Fake security cameras make great tools that can be used to fill in "gaps" between real digital video cameras in a digital video security system. Used as a standalone item, fake security cameras can also be a less expensive alternative to the real thing. Security Camera King carries professional-looking fake security cameras that can help you complete a camera array in a real system or simulate a real system without the full expense.
People who aren't otherwise familiar with infrared technology might not have any idea what an outdoor IR illuminator is good for. It helps to have a good working knowledge of why infrared surveillance devices work they way they do. People who aren't as knowledgeable about this area of surveillance might make a few mistakes when purchasing an outdoor IR illuminator device.
Today video surveillance systems are as technologically advanced as the computer and are priced competitively as a security alarm system. Since most digital video security systems are computer compatible it makes sense that more and more people are using them, instead of simple burglar alarms.
What's the difference, CMOS vs CCD? In the digital video security camera industry there are two types of sensors used to convert light images into (ultimately) electronic images. Those two sensors are the Complementary Metal Oxide Semiconductor or CMOS and the Charged Coupled Device or CCD. In the following article, we'll take a closer look at each and see how they are both similar and different.

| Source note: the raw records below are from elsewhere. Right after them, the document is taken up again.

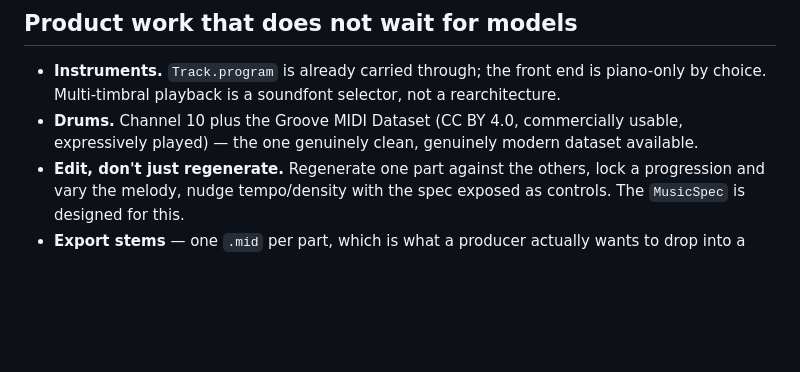
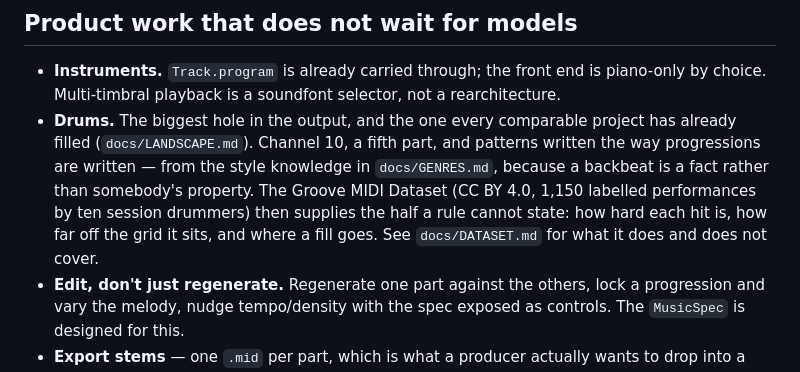
Before and after one commit to KallumS/Middaw, a Markdown page: docs/ROADMAP.md, the part around the change. Drawn GitHub-style; blank space fills up the shorter version.

```diff
--- a/docs/ROADMAP.md
+++ b/docs/ROADMAP.md
@@ -75,9 +75,14 @@ beat either alone for a long while.
 - **Instruments.** `Track.program` is already carried through; the front end
   is piano-only by choice. Multi-timbral playback is a soundfont selector, not
   a rearchitecture.
-- **Drums.** Channel 10 plus the Groove MIDI Dataset (CC BY 4.0, commercially
-  usable, expressively played) — the one genuinely clean, genuinely modern
-  dataset available.
+- **Drums.** The biggest hole in the output, and the one every comparable
+  project has already filled (`docs/LANDSCAPE.md`). Channel 10, a fifth part,
+  and patterns written the way progressions are written — from the style
+  knowledge in `docs/GENRES.md`, because a backbeat is a fact rather than
+  somebody's property. The Groove MIDI Dataset (CC BY 4.0, 1,150 labelled
+  performances by ten session drummers) then supplies the half a rule cannot
+  state: how hard each hit is, how far off the grid it sits, and where a fill
+  goes. See `docs/DATASET.md` for what it does and does not cover.
 - **Edit, don't just regenerate.** Regenerate one part against the others,
   lock a progression and vary the melody, nudge tempo/density with the spec
   exposed as controls. The `MusicSpec` is designed for this.
```
Also changed, not shown: docs/DATASET.md (+60 -0 lines).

There are several different types of CCTV (Closed Circuit TeleVision) power supplies. Currently in the digital video security industry there are two basic types of power that are used; 1.) 24 Vac and 2.) 12 v DC. Most digital video cameras utilize a low-voltage power supply so there are not as many potentially dangerous factors to be concerned about as there is if they used full household Alternating Current (AC).